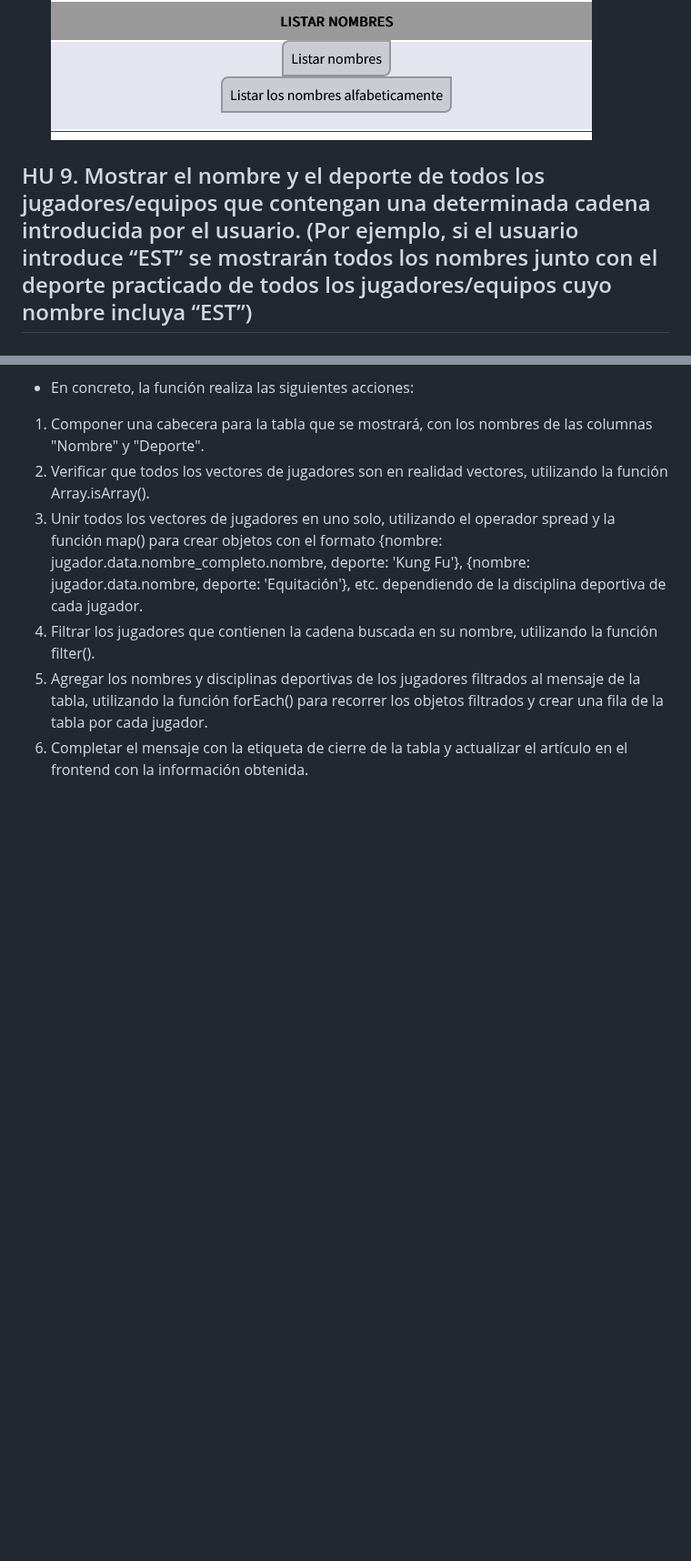
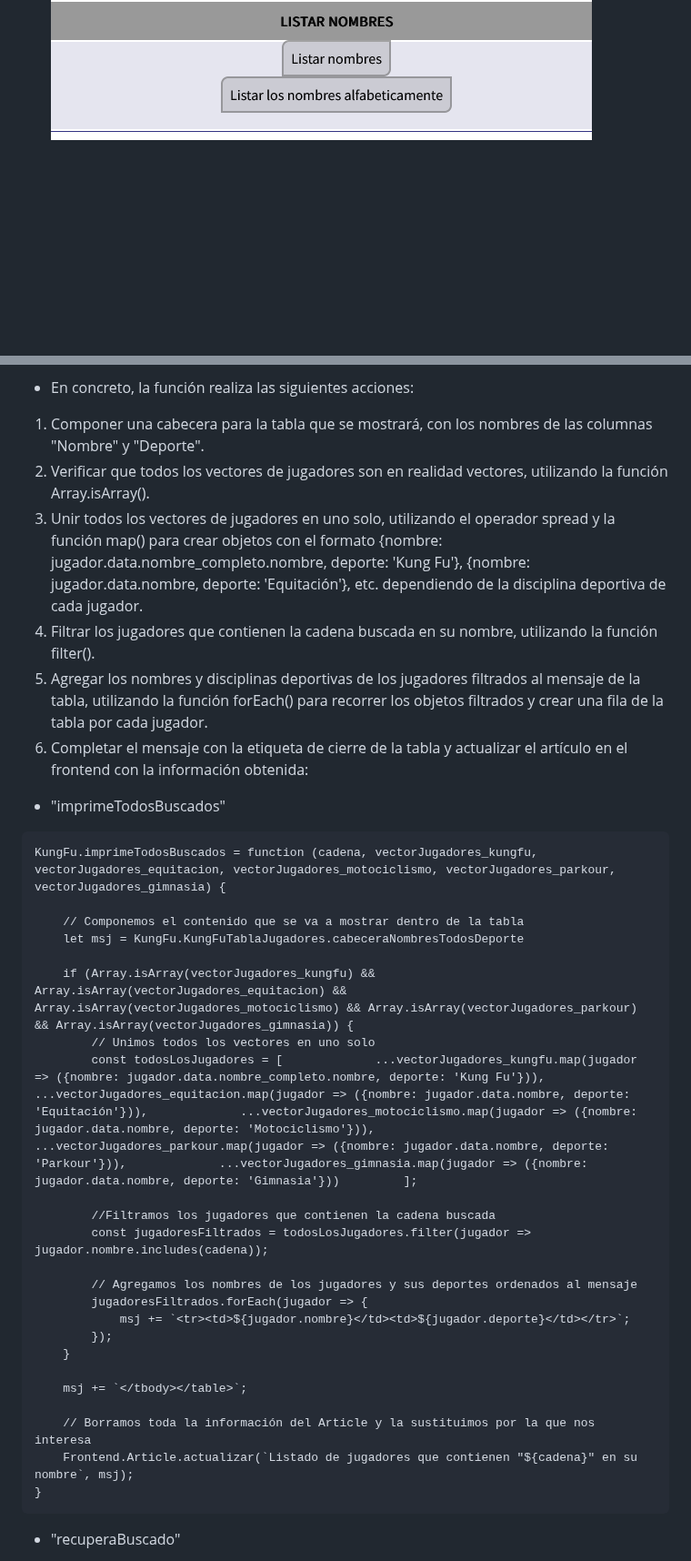
Before and after one commit to UJA-DAGIL-22-23/d-agil-2022-2023-practica-4-bader_carlos_irene_javier_raul, a Markdown page: README.md, 2 parts joined by grey strips. Shown at 91% size. Drawn GitHub-style; blank space fills up the shorter version.

````diff
--- a/README.md
+++ b/README.md
@@ -618,7 +618,6 @@ La función comienza comprobando si todos los parámetros que se han pasado son
 * Además para esta nueva funcionalidad, hemos añadido un botón en el index en al barra de navegación general de la aplicación:
 ![Captura HU8](./assets/img/barranavegacionHU8.png)
 
-## HU 9. Mostrar el nombre y el deporte de todos los jugadores/equipos que contengan una determinada cadena introducida por el usuario. (Por ejemplo, si el usuario introduce “EST” se mostrarán todos los nombres junto con el deporte practicado de todos los jugadores/equipos cuyo nombre incluya “EST”)
 
 ## HU 9. Mostrar el nombre y el deporte de todos los jugadores/equipos que contengan una determinada cadena introducida por el usuario. (Por ejemplo, si el usuario introduce “EST” se mostrarán todos los nombres junto con el deporte practicado de todos los jugadores/equipos cuyo nombre incluya “EST”)
 
@@ -641,4 +640,34 @@ La función comienza comprobando si todos los parámetros que se han pasado son
 3. Unir todos los vectores de jugadores en uno solo, utilizando el operador spread y la función map() para crear objetos con el formato {nombre: jugador.data.nombre_completo.nombre, deporte: 'Kung Fu'}, {nombre: jugador.data.nombre, deporte: 'Equitación'}, etc. dependiendo de la disciplina deportiva de cada jugador.
 4. Filtrar los jugadores que contienen la cadena buscada en su nombre, utilizando la función filter().
 5. Agregar los nombres y disciplinas deportivas de los jugadores filtrados al mensaje de la tabla, utilizando la función forEach() para recorrer los objetos filtrados y crear una fila de la tabla por cada jugador.
-6. Completar el mensaje con la etiqueta de cierre de la tabla y actualizar el artículo en el frontend con la información obtenida.
+6. Completar el mensaje con la etiqueta de cierre de la tabla y actualizar el artículo en el frontend con la información obtenida:
+
+* "imprimeTodosBuscados"
+
+```
+KungFu.imprimeTodosBuscados = function (cadena, vectorJugadores_kungfu, vectorJugadores_equitacion, vectorJugadores_motociclismo, vectorJugadores_parkour, vectorJugadores_gimnasia) {
+
+    // Componemos el contenido que se va a mostrar dentro de la tabla
+    let msj = KungFu.KungFuTablaJugadores.cabeceraNombresTodosDeporte
+
+    if (Array.isArray(vectorJugadores_kungfu) && Array.isArray(vectorJugadores_equitacion) && Array.isArray(vectorJugadores_motociclismo) && Array.isArray(vectorJugadores_parkour) && Array.isArray(vectorJugadores_gimnasia)) {
+        // Unimos todos los vectores en uno solo
+        const todosLosJugadores = [             ...vectorJugadores_kungfu.map(jugador => ({nombre: jugador.data.nombre_completo.nombre, deporte: 'Kung Fu'})),             ...vectorJugadores_equitacion.map(jugador => ({nombre: jugador.data.nombre, deporte: 'Equitación'})),             ...vectorJugadores_motociclismo.map(jugador => ({nombre: jugador.data.nombre, deporte: 'Motociclismo'})),             ...vectorJugadores_parkour.map(jugador => ({nombre: jugador.data.nombre, deporte: 'Parkour'})),             ...vectorJugadores_gimnasia.map(jugador => ({nombre: jugador.data.nombre, deporte: 'Gimnasia'}))         ];
+
+        //Filtramos los jugadores que contienen la cadena buscada
+        const jugadoresFiltrados = todosLosJugadores.filter(jugador => jugador.nombre.includes(cadena));
+
+        // Agregamos los nombres de los jugadores y sus deportes ordenados al mensaje
+        jugadoresFiltrados.forEach(jugador => {
+            msj += `<tr><td>${jugador.nombre}</td><td>${jugador.deporte}</td></tr>`;
+        });
+    }
+
+    msj += `</tbody></table>`;
+
+    // Borramos toda la información del Article y la sustituimos por la que nos interesa
+    Frontend.Article.actualizar(`Listado de jugadores que contienen "${cadena}" en su nombre`, msj);
+}
+```
+* "recuperaBuscado"
+
````
Also changed, not shown: other parts of README.md (+54 -1 lines).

════════════════

**Activity**:
Could you output the lines above, exactly as written, from the one containing "jugadoresFiltrados = todosLosJugadores.filter(jugador" through the last, with both ends included and no others?

**Your solution**:
+        const jugadoresFiltrados = todosLosJugadores.filter(jugador => jugador.nombre.includes(cadena));
+
+        // Agregamos los nombres de los jugadores y sus deportes ordenados al mensaje
+        jugadoresFiltrados.forEach(jugador => {
+            msj += `<tr><td>${jugador.nombre}</td><td>${jugador.deporte}</td></tr>`;
+        });
+    }
+
+    msj += `</tbody></table>`;
+
+    // Borramos toda la información del Article y la sustituimos por la que nos interesa
+    Frontend.Article.actualizar(`Listado de jugadores que contienen "${cadena}" en su nombre`, msj);
+}
+```
+* "recuperaBuscado"
+
````
Also changed, not shown: other parts of README.md (+54 -1 lines).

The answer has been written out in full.